(Viktor Vladimirovich Khlebnikov)

(May 1922)

translated by Robert Chandler


Russian reading of the poem:

Original Russian text:

Еше раз, еще раз,
Я для вас
Звезда.
Горе моряку, взявшему
Неверный угол своей ладьи
И звезды:
Он разобьется о камни,
О подводные мели.
Горе и Вам, взявшим
Неверный угол сердца ко мне:
Вы разобьетесь о камни,
И камни будут надсмехаться
Над Вами,
Как вы надсмехались
Надо мной.

‘The Fifth Act Of The Drama…’ by Anna Akhmatova

The fifth act of the drama

Blows in the wind of autumn,

Each flower-bed in the park seems

A fresh grave, we have finished

The funeral-feast, and there’s nothing

To do. Why then do I linger

As if I am expecting

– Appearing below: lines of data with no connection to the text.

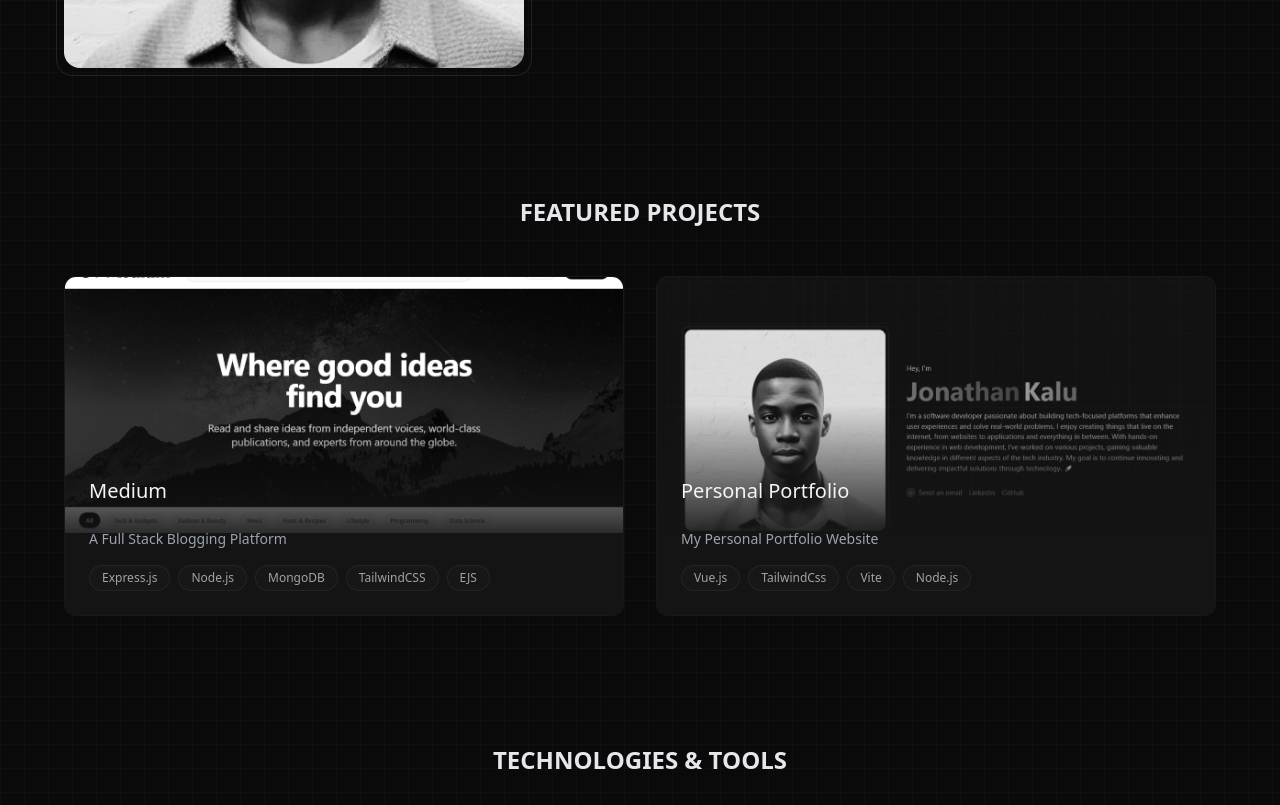
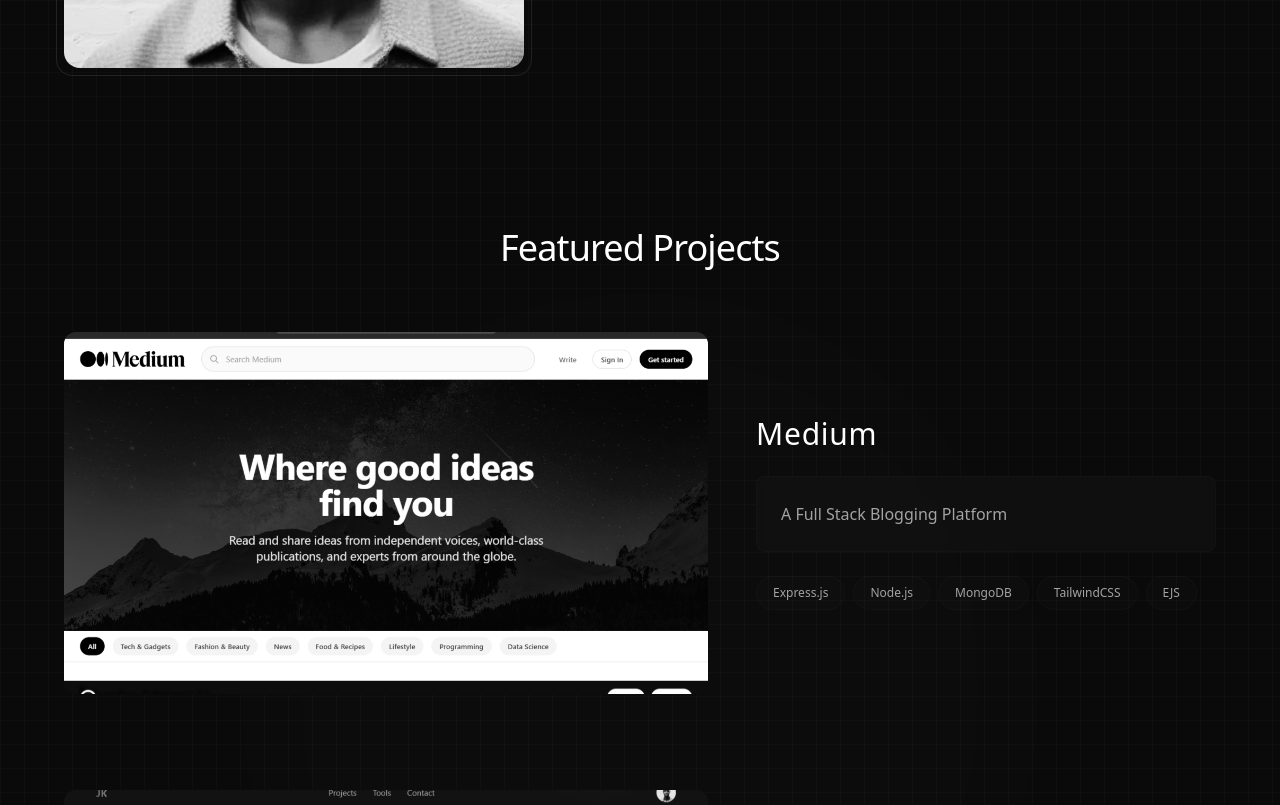
Before and after one commit to jkdevio/my-portfolio, a Vue app: page / in a window 1280 px wide. Shown: the part 1320-2125 px from the top of the page. Built offline with nearby package versions, Linux system fonts and the light colour scheme.

Commit message:
Redesign projects section with enhanced layout and interactive elements

```diff
--- a/src/components/IntroSection.vue
+++ b/src/components/IntroSection.vue
@@ -19,13 +19,13 @@
         <!-- Main Title -->
         <div class="overflow-hidden">
           <h1
-            class="text-[clamp(2.5rem,15vw,13rem)] font-extrabold leading-none tracking-tight"
+            class="text-[clamp(3.5rem,15vw,13rem)] font-extrabold leading-none tracking-tight"
             v-motion
             :initial="{ opacity: 0, y: 100 }"
             :enter="{ opacity: 1, y: 0, transition: { duration: 800, delay: 400 } }"
           >
             <span
-              class="block text-accent-dark/90 select-none mb-4 hover:scale-105 transition-all duration-500 hover:text-accent-light/10"
+              class="block text-accent-dark/90 select-none mb-6 hover:scale-105 transition-all duration-500 hover:text-accent-light/10"
             >
               Software
             </span>
--- a/src/components/ProjectsSection.vue
+++ b/src/components/ProjectsSection.vue
@@ -1,50 +1,62 @@
 <template>
-  <section class="py-16 px-4 sm:px-6" id="projects">
+  <section class="py-24 px-4 sm:px-6 relative" id="projects">
+    <!-- Background Elements -->
+    <div class="absolute inset-0 overflow-hidden">
+      <div
+        class="absolute w-[800px] h-[800px] bg-accent-light/[0.01] rounded-full blur-3xl left-1/2 -translate-x-1/2 top-1/2 -translate-y-1/2"
+      ></div>
+    </div>
+
     <h2
-      class="text-xl sm:text-2xl font-bold mb-12 uppercase text-gray-200 text-center"
+      class="text-3xl sm:text-4xl font-light mb-16 text-accent-light text-center tracking-tight"
       v-motion
       :initial="{ opacity: 0, y: 100 }"
       :enter="{ opacity: 1, y: 0 }"
     >
       Featured Projects
     </h2>
+
     <div
-      class="grid grid-cols-1 md:grid-cols-2 gap-8"
+      class="grid grid-cols-1 gap-24 max-w-6xl mx-auto"
       v-motion
       :initial="{ opacity: 0, y: 100 }"
       :enter="{ opacity: 1, y: 0, delay: 200 }"
     >
       <div
-        v-for="project in projects"
+        v-for="(project, index) in projects"
         :key="project.name"
-        class="group relative bg-card hover:bg-card-hover rounded-xl overflow-hidden border border-accent-dark/10 hover:border-accent-light/10 transition-all duration-500"
+        class="group relative even:md:flex-row-reverse"
+        v-motion
+        :initial="{ opacity: 0, x: index % 2 === 0 ? -50 : 50 }"
+        :enter="{ opacity: 1, x: 0, delay: index * 200 }"
       >
-        <!-- Card Top -->
-        <div class="relative h-64 overflow-hidden">
+        <!-- Project Content -->
+        <div class="flex flex-col md:flex-row gap-12 items-center">
+          <!-- Image Container -->
+          <div class="w-full md:w-7/12 relative aspect-video rounded-xl overflow-hidden">
+            <!-- Project Number -->
+            <span
+              class="absolute top-4 left-4 text-xs font-light text-accent-muted opacity-60 tracking-widest"
+            >
+              Featured Project {{ String(index + 1).padStart(2, '0') }}
+            </span>
             <img
               :src="project.image"
               :alt="project.name"
-            class="w-full h-full object-cover transition-all duration-500 group-hover:scale-105 group-hover:grayscale-0 grayscale"
+              class="w-full h-full object-cover transition-all duration-700 group-hover:scale-105 grayscale group-hover:grayscale-0"
             />
             <div
-            class="absolute inset-0 bg-gradient-to-t from-card via-transparent to-transparent opacity-90"
+              class="absolute inset-0 bg-gradient-to-r from-background/90 to-transparent opacity-0 group-hover:opacity-100 transition-all duration-700"
             ></div>
-        </div>
-
-        <!-- Card Content -->
-        <div class="relative p-6 -mt-20 z-10">
-          <div class="flex justify-between items-start mb-4">
-            <h3 class="text-xl font-medium text-gray-100">{{ project.name }}</h3>
+            <!-- Project Links -->
             <div
-              class="flex gap-3 opacity-0 -translate-y-2 group-hover:opacity-100 group-hover:translate-y-0 transition-all duration-300"
+              class="absolute bottom-4 right-4 flex gap-3 opacity-0 translate-y-4 group-hover:opacity-100 group-hover:translate-y-0 transition-all duration-700"
             >
               <a
                 v-if="project.github"
                 :href="project.github"
                 target="_blank"
-                rel="noopener noreferrer"
-                class="p-2 rounded-lg bg-gray-800/50 text-gray-400 hover:text-purple-400 hover:bg-gray-800/80 transform hover:-translate-y-1 transition-all duration-300"
-                title="View Source Code"
+                class="p-3 rounded-lg bg-card/80 backdrop-blur-sm text-accent-muted hover:text-accent-light hover:scale-110 transition-all duration-300"
               >
                 <svg class="w-5 h-5" viewBox="0 0 24 24" fill="currentColor">
                   <path
@@ -56,9 +68,7 @@
                 v-if="project.demo"
                 :href="project.demo"
                 target="_blank"
-                rel="noopener noreferrer"
-                class="p-2 rounded-lg bg-gray-800/50 text-gray-400 hover:text-blue-400 hover:bg-gray-800/80 transform hover:-translate-y-1 transition-all duration-300"
-                title="View Live Demo"
+                class="p-3 rounded-lg bg-card/80 backdrop-blur-sm text-accent-muted hover:text-accent-light hover:scale-110 transition-all duration-300"
               >
                 <svg class="w-5 h-5" viewBox="0 0 24 24" fill="none" stroke="currentColor">
                   <path
@@ -71,22 +81,32 @@
               </a>
             </div>
           </div>
-          <p class="text-sm text-gray-400 mb-4 line-clamp-2">{{ project.description }}</p>
+
+          <!-- Project Info -->
+          <div class="w-full md:w-5/12 space-y-6">
+            <div class="flex justify-between items-start mb-4">
+              <h3
+                class="text-3xl font-light text-accent-light tracking-wide group-hover:text-white transition-all duration-300"
+              >
+                {{ project.name }}
+              </h3>
+            </div>
+            <div
+              class="bg-card/50 backdrop-blur-sm p-6 rounded-lg border border-accent-dark/10 group-hover:border-accent-light/10 transition-all duration-500"
+            >
+              <p class="text-accent-muted leading-relaxed">{{ project.description }}</p>
+            </div>
             <div class="flex flex-wrap gap-2">
               <span
                 v-for="tech in project.technologies"
                 :key="tech"
-              class="text-xs font-medium text-accent-muted px-3 py-1 rounded-full bg-accent-dark/10 border border-accent-light/5 hover:border-accent-light/10 hover:text-accent-light transition-all duration-300"
+                class="text-xs font-light text-accent-muted px-4 py-2 rounded-full bg-accent-dark/5 border border-accent-dark/10 hover:border-accent-light/10 hover:text-accent-light hover:translate-y-[-2px] transition-all duration-300"
               >
                 {{ tech }}
               </span>
             </div>
           </div>
-
-        <!-- Hover Overlay -->
-        <div
-          class="absolute inset-0 bg-gradient-to-b from-white/5 to-transparent opacity-0 group-hover:opacity-100 transition-all duration-500 pointer-events-none"
-        ></div>
+        </div>
       </div>
     </div>
   </section>
```
Lines whose indentation alone changed are shown as unchanged.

A miracle? It’s the way a feeble

Hand can hold fast to a heavy

Boat for a long time by the pier

As one is saying goodbye

To the person who’s left standing.

 

by Анна Ахматова (Anna Akhmatova) (1921?)

from Седьмая книга (The Seventh Book)

translation by D. M. Thomas


Fun fact: Though the poem is dated as being written in the 1940s it is more likely it was written just after, her husband Nikolay Stepanovich Gumilyov‘s execution in 1921.

‘Neither By Cart Nor Boat…’ by Anna Akhmatova

Neither by cart nor boat

Could you have got here.

On rotten snow

The deep water;

Farmsteads marooned and

Ah! that morose

Soul, that Robinson,

Is so close.

How often can

He inspect sledge and skis,

Return to the divan

To sit and wait for me?

And his short spur grinds

Sheer through the vile

Rug. Now mirrors learn

Not to expect smiles.

 

– by Анна Ахматова (Anna Akhmatova) (1916)

– from Белая стая (White Flock, 1917) translation by D. M. Thomas